are over and quickly gone," he said, "but a beautiful and true
letter can be returned to again and again."
One Monday morning when I reached my office at the Church,
I found a letter from Holmes already awaiting me. "My dear Don,"
it read, "your sermon yesterday was beyond all praise. It was
the finest sermon I have ever heard. The congregation was awed
and shaken, and left the church convinced it would never hear
its like again. Faithfully, J.H.H." You don't throw away a letter
like that. People kept his letters. I still get them from people,
now old, who can't bear to throw them away!
Sometimes curious colleagues have asked me what it was like
to minister in the shadow of so great a predecessor. I have
replied, "But I was never aware of any shadow." Only with Holmes

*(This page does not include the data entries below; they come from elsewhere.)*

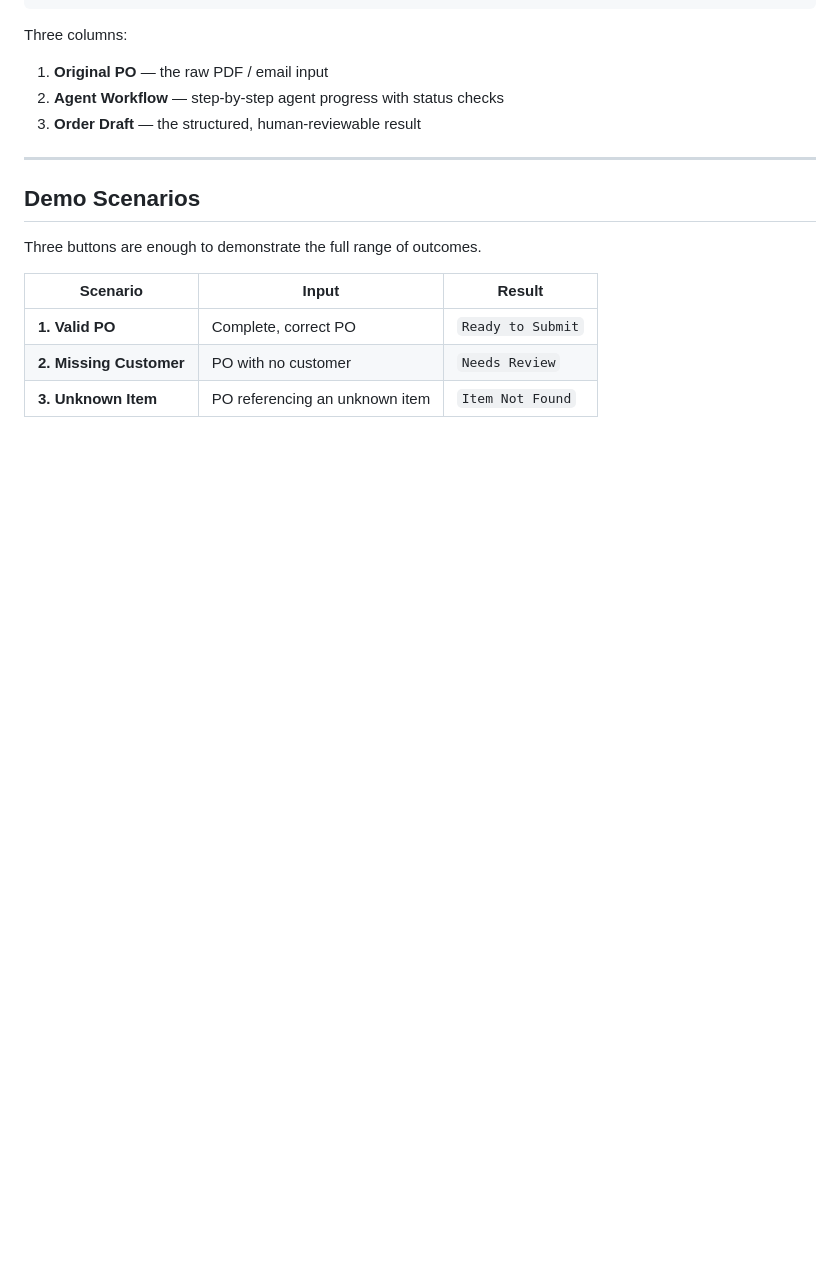
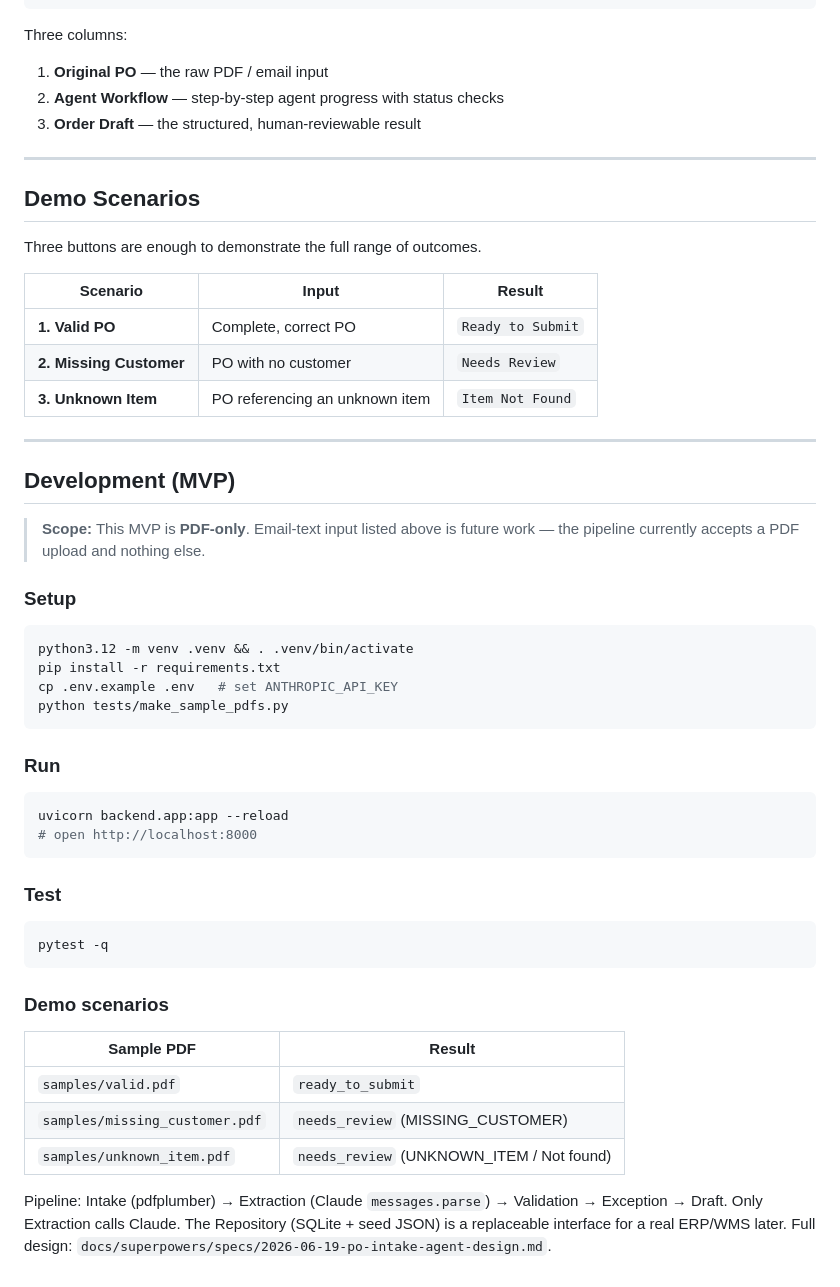
Before and after one commit to jasonpaul0727/PO-agents, a Markdown page: README.md, the part around the change. Drawn GitHub-style; blank space fills up the shorter version.

Commit message:
docs: README with setup, run, test, and demo scenarios
Co-Authored-By: Claude Opus 4.8 <noreply@anthropic.com>

````diff
--- a/README.md
+++ b/README.md
@@ -208,3 +208,37 @@ Three buttons are enough to demonstrate the full range of outcomes.
 | **1. Valid PO** | Complete, correct PO | `Ready to Submit` |
 | **2. Missing Customer** | PO with no customer | `Needs Review` |
 | **3. Unknown Item** | PO referencing an unknown item | `Item Not Found` |
+
+---
+
+## Development (MVP)
+
+> **Scope:** This MVP is **PDF-only**. Email-text input listed above is future work — the pipeline currently accepts a PDF upload and nothing else.
+
+### Setup
+```bash
+python3.12 -m venv .venv && . .venv/bin/activate
+pip install -r requirements.txt
+cp .env.example .env   # set ANTHROPIC_API_KEY
+python tests/make_sample_pdfs.py
+```
+
+### Run
+```bash
+uvicorn backend.app:app --reload
+# open http://localhost:8000
+```
+
+### Test
+```bash
+pytest -q
+```
+
+### Demo scenarios
+| Sample PDF | Result |
+|---|---|
+| `samples/valid.pdf` | `ready_to_submit` |
+| `samples/missing_customer.pdf` | `needs_review` (MISSING_CUSTOMER) |
+| `samples/unknown_item.pdf` | `needs_review` (UNKNOWN_ITEM / Not found) |
+
+Pipeline: Intake (pdfplumber) → Extraction (Claude `messages.parse`) → Validation → Exception → Draft. Only Extraction calls Claude. The Repository (SQLite + seed JSON) is a replaceable interface for a real ERP/WMS later. Full design: `docs/superpowers/specs/2026-06-19-po-intake-agent-design.md`.
````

was the brightness of the shining sun, a human dawning, with
kindness, encouragement and thus an eternal hope. Truly his
was a model ministry for Unitarians and many others. My life
was blessed to be close to his and to be called to carry forward
his exemplary good works.
One hundred years ago the black poet of the
Harlem Renaissance, Countee Cullen, whose widow, Ida Cullen, was
for many years a leader of the Community Church, wrote a special
poem to John Haynes Holmes, testifying to his enduring influence:
Once in a thousand years a call may ring
Divested so of every cumbering lie,
A man espousing it may fight and sing,
And count it but a little thing to die.
Once in a thousand years a star may come,
Six pointed, tipped with such an astral flow,
Its singing sisters must bow hushed in dumb,
Half mutinous, yet half-adoring show.
Once in as many years a man may rise
So cosmopolitan of thought or speech,
Humanity reflected in his eyes,
His heart a haven every race can reach,
That doubters shall receive a mortal thrust,
And own, "This man proves flesh exalts its dust."
I Speak for Myself
(New York : Harper & Brothers, 1959).
by John Haynes Holmes (New York: Harper, 1953).